:: What you will do ::
The answer must be every line of the records below that contains the word "paddingEnd".
___ Exercise inputs ___
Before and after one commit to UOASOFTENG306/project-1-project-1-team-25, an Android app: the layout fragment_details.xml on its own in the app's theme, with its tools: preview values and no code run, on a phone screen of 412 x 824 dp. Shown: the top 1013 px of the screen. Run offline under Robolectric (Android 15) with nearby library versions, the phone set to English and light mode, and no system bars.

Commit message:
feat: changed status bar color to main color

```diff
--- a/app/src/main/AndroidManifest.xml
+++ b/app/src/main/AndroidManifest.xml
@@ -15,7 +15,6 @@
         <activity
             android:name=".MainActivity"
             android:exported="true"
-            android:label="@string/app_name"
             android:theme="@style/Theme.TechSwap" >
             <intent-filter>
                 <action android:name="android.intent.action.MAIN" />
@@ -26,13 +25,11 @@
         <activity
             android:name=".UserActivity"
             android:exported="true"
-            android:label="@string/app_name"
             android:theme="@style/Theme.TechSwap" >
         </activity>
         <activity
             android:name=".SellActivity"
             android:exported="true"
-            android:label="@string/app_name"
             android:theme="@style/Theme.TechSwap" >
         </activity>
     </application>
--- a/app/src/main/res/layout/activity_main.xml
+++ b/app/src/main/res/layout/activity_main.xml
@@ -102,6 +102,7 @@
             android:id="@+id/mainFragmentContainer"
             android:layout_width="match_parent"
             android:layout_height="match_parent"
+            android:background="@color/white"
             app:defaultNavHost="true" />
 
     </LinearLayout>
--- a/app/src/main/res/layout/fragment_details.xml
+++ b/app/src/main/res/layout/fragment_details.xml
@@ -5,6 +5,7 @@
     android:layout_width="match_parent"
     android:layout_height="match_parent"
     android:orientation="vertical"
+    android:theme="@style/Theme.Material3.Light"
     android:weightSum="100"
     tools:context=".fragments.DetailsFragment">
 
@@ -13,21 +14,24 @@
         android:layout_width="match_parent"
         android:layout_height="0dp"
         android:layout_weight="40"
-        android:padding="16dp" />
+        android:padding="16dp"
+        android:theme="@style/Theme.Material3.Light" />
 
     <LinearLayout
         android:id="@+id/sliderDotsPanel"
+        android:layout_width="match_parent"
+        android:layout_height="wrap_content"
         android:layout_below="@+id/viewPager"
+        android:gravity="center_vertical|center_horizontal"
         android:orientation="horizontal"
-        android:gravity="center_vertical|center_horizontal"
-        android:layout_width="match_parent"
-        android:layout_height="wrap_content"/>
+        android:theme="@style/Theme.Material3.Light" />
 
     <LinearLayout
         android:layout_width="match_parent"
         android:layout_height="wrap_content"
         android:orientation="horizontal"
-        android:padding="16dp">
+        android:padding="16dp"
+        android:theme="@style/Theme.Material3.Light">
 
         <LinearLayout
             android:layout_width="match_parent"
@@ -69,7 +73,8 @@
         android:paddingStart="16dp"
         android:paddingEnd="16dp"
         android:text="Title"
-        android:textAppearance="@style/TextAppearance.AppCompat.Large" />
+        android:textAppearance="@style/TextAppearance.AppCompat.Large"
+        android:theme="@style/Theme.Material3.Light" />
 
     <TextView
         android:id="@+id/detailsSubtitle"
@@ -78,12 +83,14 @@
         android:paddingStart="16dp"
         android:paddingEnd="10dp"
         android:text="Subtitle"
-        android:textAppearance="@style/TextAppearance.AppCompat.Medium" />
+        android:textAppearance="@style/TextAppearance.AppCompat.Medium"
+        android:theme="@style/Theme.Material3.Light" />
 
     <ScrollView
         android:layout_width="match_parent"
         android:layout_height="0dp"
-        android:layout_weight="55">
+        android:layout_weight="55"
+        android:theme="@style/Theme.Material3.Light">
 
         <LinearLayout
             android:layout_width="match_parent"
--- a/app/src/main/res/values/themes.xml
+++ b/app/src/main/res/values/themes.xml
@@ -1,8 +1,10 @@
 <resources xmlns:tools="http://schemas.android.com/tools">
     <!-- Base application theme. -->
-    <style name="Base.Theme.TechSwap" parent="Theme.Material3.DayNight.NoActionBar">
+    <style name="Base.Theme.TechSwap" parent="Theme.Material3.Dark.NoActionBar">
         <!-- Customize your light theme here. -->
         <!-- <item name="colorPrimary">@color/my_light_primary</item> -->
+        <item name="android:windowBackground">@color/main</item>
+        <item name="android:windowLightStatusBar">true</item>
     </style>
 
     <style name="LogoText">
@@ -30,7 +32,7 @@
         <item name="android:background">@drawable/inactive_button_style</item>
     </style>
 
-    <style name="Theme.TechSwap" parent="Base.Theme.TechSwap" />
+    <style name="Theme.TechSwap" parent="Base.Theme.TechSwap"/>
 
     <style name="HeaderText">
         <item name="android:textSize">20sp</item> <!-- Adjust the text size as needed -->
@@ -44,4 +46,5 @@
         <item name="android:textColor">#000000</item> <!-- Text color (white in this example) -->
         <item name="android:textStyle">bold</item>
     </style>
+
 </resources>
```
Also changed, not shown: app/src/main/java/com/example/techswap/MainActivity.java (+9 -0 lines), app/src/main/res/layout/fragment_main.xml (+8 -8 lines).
___
:: Solution for this exercise ::
         android:paddingEnd="16dp"
         android:paddingEnd="10dp"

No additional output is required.